Frank Zuniga was a fresh-faced Latino kid from San Gabriel when he and some friends formed the Premiers. The Chicano rock band quickly became fixtures of East L.A. booming club scene – and even attracted crowds to its backyard rehearsals.

After a couple of years of steady gigging, the Premiers cut its debut single in 1964. Seeing the success that Portland garage rockers the Kingsmen had with its cover of “Louie Louie,” the band chose a little known R&B nugget from the 1950s called “Farmer John” (originally written and recorded by Pasadena duo Don & Dewey). The Premiers shook the song to life with savage guitar riffs, a squawking saxophone, wailing dual vocals and Frank Zuniga’s chugging bass line.

“Farmer John” blasted the Premiers to number 19 on the Billboard Hot 100. That led to a deal with Warner Brothers in 1965.

An album “Farmer John Live” followed, as did bigger stages. The band landed gigs opening for the Rolling Stones, the Kinks and others.

But musical tastes were shifting fast, fueled by new sounds coming from San Francisco and the U.K. The band took a stab at psychedelic rock with a snarling but ultimately unsuccessful single called “Get on This Plane.”

It’s arguably the band’s most powerful moment on record. The garage rock blog "Away from the Numbers" calls it “a hypnotic sting of aural pleasure. Just why records don't sound as good as this anymore fills my head with sadness.” It would be the Premiers’ swan song.

Frank Zuniga soon found himself on a plane – to Vietnam. He and Premiers guitarist Lawrence Perez were drafted.

The band dissolved in the late '60s, but continues to enjoy a devout cult following. Its blistering version of “Farmer John” has since been covered by countless other garage and punk bands as well as the White Stripes, Roomful of Blues and most famously by Neil Young & Crazy Horse on their 1990 album “Ragged Glory.”

Frank Zuniga eventually settled in the Coachella Valley, where he passed away last month of heart disease.
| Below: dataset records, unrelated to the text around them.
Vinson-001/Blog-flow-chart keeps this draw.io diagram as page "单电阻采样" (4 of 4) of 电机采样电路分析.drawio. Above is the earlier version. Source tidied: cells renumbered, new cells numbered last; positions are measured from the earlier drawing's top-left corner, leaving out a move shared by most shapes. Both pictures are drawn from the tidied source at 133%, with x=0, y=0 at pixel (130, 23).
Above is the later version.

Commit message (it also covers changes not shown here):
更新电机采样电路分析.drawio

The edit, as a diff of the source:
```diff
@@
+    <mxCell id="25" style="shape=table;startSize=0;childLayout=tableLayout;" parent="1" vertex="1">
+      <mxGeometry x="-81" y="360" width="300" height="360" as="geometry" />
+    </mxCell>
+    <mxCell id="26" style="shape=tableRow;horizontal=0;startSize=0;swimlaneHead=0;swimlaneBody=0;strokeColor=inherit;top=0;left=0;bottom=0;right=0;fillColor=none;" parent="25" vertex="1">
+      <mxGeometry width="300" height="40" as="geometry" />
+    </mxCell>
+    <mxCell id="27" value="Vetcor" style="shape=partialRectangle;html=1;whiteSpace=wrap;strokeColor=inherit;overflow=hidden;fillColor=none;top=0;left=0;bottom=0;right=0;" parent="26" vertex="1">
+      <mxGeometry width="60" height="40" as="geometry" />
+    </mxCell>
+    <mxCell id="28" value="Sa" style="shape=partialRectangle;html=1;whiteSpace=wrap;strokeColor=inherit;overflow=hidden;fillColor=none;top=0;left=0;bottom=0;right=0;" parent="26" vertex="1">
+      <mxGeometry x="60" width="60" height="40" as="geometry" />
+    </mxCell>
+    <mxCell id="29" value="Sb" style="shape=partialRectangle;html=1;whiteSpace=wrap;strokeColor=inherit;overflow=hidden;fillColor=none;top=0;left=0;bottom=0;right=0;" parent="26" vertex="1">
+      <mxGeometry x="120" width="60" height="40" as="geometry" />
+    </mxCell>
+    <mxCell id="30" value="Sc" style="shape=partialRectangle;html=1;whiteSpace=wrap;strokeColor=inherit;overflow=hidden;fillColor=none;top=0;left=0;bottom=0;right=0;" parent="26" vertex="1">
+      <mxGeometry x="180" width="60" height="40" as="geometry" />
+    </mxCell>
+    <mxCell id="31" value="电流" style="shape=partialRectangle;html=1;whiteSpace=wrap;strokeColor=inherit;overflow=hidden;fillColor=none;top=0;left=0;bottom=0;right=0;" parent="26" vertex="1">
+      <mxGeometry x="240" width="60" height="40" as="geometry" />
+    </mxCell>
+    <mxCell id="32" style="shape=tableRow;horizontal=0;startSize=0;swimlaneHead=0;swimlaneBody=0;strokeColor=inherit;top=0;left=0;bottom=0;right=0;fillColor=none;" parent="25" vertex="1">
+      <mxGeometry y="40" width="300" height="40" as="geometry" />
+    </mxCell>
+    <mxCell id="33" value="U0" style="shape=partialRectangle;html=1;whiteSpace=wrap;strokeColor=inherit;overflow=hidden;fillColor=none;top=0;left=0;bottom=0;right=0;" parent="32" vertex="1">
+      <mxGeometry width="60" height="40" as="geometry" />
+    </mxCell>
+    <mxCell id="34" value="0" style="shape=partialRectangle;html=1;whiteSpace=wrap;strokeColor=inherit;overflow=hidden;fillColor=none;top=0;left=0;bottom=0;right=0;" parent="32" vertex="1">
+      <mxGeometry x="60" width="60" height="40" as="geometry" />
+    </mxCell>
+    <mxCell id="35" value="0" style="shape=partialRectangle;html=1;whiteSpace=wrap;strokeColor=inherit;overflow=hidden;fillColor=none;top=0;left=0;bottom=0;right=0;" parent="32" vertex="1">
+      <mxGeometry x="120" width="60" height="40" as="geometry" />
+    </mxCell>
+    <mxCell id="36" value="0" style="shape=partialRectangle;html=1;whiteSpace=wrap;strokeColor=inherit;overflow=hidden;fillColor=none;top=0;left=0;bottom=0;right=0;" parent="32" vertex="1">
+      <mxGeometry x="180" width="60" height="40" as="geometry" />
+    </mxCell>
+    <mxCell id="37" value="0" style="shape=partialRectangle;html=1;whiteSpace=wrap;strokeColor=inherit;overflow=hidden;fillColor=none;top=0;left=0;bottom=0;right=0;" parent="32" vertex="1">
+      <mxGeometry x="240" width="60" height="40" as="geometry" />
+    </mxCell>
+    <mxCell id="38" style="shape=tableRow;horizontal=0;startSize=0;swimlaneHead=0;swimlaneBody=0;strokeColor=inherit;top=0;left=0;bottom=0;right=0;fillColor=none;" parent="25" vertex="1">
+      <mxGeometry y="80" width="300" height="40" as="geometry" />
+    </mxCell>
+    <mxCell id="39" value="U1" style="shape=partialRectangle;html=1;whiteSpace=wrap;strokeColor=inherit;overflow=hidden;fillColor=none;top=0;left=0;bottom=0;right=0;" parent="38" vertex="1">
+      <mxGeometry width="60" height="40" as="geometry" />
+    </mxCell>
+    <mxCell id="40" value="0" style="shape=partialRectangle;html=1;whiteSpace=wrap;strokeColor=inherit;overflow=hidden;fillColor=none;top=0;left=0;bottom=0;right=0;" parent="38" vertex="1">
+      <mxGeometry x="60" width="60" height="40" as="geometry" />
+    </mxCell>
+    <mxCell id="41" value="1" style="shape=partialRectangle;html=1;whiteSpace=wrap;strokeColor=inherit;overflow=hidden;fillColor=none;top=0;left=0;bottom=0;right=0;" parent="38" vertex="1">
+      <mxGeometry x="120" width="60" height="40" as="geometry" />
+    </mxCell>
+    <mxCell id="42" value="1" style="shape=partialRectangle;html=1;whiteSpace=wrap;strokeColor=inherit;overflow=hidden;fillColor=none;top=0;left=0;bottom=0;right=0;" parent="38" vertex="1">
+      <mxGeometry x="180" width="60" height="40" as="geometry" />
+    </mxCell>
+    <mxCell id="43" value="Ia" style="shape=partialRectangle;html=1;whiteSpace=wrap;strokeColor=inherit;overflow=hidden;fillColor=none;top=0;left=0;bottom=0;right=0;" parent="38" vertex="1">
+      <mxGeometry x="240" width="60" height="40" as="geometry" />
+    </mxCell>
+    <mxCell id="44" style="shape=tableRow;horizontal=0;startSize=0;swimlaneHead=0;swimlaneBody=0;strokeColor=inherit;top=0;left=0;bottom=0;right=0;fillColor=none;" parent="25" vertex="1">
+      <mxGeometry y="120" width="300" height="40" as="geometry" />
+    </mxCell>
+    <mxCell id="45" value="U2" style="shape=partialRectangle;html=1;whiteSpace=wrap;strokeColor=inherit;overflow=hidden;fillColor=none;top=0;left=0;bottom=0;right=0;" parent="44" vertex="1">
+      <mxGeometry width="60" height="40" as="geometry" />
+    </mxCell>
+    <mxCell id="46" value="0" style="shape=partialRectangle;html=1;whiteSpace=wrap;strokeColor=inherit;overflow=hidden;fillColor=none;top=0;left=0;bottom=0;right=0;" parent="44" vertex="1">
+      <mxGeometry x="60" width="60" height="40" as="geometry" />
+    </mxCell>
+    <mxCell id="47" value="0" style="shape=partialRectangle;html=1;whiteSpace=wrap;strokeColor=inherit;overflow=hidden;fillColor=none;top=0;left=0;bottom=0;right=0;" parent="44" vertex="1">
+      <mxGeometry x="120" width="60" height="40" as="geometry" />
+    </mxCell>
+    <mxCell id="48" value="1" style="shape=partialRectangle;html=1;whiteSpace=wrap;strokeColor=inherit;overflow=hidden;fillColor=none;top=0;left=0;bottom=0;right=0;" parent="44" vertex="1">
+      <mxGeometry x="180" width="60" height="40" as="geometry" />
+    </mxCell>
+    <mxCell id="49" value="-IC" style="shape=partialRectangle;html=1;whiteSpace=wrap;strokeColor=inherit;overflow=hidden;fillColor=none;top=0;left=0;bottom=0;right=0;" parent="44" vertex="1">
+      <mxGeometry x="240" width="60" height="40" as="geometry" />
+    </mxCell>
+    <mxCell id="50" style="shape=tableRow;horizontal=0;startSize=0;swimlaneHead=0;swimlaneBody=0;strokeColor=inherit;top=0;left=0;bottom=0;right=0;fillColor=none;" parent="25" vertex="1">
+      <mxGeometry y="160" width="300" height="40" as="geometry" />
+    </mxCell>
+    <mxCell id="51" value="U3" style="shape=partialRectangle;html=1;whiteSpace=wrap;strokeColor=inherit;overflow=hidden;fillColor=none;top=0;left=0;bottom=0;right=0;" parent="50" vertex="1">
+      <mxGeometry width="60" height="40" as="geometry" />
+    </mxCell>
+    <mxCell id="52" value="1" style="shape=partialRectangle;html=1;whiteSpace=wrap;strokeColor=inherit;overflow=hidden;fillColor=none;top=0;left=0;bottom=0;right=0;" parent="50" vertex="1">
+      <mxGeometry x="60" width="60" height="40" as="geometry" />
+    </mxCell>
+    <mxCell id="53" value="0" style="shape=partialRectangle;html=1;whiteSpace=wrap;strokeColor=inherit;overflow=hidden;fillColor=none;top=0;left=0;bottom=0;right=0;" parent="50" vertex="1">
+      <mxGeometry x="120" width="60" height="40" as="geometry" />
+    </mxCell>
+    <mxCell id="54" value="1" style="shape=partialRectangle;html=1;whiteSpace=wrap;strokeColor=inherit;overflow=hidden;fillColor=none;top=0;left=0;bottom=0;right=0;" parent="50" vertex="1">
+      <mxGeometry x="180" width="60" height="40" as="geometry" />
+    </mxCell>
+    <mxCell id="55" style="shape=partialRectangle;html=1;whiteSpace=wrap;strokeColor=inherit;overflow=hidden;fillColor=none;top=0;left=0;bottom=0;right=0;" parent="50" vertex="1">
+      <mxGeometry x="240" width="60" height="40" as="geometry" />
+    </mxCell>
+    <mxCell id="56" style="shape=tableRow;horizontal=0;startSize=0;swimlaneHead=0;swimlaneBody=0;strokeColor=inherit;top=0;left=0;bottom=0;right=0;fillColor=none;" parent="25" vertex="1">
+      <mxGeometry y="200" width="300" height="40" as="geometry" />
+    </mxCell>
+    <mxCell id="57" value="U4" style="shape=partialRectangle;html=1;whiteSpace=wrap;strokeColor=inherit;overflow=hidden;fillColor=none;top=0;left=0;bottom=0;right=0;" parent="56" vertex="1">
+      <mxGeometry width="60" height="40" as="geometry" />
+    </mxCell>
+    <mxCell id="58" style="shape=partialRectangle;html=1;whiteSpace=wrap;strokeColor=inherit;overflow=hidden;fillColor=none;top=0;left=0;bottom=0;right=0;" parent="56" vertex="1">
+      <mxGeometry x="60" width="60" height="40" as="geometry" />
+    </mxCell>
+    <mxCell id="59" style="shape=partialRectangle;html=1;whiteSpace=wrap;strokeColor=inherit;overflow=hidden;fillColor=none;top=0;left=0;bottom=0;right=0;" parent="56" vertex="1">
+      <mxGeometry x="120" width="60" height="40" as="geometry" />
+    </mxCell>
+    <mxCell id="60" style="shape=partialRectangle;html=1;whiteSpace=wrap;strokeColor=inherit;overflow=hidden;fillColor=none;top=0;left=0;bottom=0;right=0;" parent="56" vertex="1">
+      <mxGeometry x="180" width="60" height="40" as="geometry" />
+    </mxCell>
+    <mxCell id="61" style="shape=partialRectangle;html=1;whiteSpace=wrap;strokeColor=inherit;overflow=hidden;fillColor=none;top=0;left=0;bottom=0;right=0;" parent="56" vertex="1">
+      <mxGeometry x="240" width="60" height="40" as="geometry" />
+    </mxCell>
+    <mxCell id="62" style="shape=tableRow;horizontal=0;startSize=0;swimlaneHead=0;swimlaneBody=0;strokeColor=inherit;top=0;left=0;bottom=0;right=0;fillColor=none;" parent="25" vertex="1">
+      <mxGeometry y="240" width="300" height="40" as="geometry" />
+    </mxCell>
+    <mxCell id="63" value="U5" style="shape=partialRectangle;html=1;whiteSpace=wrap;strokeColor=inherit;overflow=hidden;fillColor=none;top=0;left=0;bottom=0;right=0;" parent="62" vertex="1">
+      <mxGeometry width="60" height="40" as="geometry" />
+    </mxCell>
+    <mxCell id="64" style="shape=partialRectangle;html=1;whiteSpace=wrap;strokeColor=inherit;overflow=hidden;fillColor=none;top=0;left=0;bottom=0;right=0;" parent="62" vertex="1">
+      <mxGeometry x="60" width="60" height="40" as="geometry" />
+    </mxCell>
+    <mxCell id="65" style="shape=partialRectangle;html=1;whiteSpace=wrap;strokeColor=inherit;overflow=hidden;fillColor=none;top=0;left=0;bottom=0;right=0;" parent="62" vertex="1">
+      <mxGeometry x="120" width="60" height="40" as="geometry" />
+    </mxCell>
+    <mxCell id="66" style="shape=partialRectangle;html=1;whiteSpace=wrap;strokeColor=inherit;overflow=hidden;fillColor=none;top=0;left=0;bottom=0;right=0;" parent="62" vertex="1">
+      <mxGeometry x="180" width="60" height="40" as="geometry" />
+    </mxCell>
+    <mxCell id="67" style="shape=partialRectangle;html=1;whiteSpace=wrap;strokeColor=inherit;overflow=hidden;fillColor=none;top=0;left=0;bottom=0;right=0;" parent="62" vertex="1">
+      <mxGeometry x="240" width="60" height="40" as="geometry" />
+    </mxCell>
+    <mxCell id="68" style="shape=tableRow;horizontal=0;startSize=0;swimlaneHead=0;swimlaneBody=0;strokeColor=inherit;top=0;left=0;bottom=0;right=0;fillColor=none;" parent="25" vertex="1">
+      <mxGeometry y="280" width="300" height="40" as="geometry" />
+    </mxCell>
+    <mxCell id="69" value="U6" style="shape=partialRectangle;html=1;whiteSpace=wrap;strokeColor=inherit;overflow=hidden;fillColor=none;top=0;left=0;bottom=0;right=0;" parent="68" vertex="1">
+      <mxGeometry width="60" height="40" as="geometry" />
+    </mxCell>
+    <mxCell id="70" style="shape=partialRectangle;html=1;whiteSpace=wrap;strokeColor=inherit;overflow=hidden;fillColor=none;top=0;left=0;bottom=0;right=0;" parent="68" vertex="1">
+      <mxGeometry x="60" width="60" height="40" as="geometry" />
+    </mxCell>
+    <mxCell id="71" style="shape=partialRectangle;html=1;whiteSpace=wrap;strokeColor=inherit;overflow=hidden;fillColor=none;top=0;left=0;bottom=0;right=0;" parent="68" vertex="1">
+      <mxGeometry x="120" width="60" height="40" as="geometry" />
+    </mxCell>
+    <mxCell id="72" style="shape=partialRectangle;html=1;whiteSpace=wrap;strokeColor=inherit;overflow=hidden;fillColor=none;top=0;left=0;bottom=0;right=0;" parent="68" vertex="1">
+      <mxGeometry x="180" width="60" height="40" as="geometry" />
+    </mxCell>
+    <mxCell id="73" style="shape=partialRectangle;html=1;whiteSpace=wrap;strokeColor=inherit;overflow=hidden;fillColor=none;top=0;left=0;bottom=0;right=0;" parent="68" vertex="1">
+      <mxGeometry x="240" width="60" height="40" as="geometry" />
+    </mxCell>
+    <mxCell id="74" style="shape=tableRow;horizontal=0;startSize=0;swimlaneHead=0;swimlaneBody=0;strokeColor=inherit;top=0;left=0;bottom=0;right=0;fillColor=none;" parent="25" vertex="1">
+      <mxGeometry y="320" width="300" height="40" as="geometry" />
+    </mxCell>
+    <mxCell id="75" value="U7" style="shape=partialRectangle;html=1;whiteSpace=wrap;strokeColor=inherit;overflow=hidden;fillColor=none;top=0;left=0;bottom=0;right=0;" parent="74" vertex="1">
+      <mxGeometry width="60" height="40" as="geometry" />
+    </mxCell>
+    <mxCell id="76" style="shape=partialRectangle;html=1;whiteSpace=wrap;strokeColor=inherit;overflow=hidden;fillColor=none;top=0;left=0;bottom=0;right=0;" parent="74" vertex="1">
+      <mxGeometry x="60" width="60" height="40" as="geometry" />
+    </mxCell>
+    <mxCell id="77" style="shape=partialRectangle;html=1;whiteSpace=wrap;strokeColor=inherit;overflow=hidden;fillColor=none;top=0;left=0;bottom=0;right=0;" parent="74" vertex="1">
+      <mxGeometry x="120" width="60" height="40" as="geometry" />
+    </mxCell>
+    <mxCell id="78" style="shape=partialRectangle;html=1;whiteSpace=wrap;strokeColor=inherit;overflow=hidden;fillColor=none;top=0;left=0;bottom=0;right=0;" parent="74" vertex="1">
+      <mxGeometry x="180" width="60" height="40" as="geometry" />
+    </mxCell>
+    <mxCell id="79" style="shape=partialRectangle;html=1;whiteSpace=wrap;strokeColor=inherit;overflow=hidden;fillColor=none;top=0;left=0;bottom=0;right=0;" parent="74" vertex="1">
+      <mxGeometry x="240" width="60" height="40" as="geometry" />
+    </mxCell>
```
He’s survived by his wife of 44 years and three children. Zuniga will be laid to rest at Riverside National Cemetery on Thursday.